The project, named "Rice 360°: Technology Solutions for World Health", was unveiled last month (28 September) during the annual meeting of the Clinton Global Initiative in New York, United States.

"Health problems in the developing world are urgent, widespread, and complicated," says Rebecca Richards-Kortum, who is stepping down as the chair of the Rice Bioengineering Department to lead the Rice 360° initiative. 

"Studies estimate that ten million children under the age of five die every year throughout the world and 98 per cent of these deaths are in developing countries," Richards-Kortum told SciDev.Net.

Many of these deaths, she says, occur because of a lack of access to appropriate healthcare technologies, ranging from vaccines to diagnostics.

A lack of educational opportunity also contributes to poor health in the developing world, she adds.

And most diseases that impact the developing world, like HIV/AIDS, tuberculosis, malaria and gastrointestinal diseases, would benefit from the development of new technologies tailored to the special needs of resource-constrained settings, says Richards-Kortum.

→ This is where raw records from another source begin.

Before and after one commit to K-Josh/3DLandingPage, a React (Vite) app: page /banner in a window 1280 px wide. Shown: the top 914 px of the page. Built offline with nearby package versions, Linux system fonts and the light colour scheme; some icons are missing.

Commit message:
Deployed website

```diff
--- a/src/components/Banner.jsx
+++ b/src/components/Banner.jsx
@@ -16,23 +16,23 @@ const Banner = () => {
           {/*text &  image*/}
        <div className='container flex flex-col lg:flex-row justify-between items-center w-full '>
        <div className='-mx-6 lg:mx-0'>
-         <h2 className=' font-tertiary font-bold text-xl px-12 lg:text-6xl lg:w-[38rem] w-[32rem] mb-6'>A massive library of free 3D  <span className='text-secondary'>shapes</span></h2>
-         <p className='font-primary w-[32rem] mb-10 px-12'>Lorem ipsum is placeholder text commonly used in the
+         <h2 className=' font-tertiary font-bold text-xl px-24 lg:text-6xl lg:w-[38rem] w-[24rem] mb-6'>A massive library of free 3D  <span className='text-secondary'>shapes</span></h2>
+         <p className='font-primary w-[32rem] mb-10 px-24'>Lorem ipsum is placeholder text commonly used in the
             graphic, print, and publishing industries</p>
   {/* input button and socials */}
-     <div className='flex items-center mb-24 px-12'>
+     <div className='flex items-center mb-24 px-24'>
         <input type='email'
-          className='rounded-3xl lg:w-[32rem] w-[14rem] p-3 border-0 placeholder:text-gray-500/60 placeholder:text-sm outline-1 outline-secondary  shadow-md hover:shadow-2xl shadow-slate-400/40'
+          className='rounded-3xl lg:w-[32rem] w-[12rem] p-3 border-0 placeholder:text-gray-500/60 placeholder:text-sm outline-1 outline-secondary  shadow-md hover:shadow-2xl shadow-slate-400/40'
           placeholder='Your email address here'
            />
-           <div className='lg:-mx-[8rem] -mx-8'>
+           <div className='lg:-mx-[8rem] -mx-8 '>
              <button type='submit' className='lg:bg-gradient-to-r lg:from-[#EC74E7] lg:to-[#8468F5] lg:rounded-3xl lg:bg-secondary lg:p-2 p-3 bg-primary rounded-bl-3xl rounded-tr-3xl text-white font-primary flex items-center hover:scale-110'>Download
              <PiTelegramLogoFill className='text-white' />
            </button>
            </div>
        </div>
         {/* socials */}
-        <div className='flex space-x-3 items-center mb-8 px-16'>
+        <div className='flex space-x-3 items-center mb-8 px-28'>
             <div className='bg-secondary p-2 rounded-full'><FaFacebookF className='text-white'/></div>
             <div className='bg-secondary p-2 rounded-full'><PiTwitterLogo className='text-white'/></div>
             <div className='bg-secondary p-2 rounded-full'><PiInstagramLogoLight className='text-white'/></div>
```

These approaches, she added, should include new technologically driven ways to administer medicines and vaccines; to detect, monitor and treat disease; to improve point-of-care detection of water-borne illness; and to maximise the use of limited healthcare resources in developing countries.

Rice 360° has secured a US$2 million fund start-up fund and will continue to look for funding.

The initiative will spend the next decade developing its research and educational programmes.

The initiative builds on an existing Rice University programme, Beyond Traditional Borders, in which students design technologies in response to the problems that doctors face in the developing world.

Undergraduates, for example, have designed a pump — recently tested in Malawi — to avoid human error and accurately dispense liquid medication according to a child's individual needs.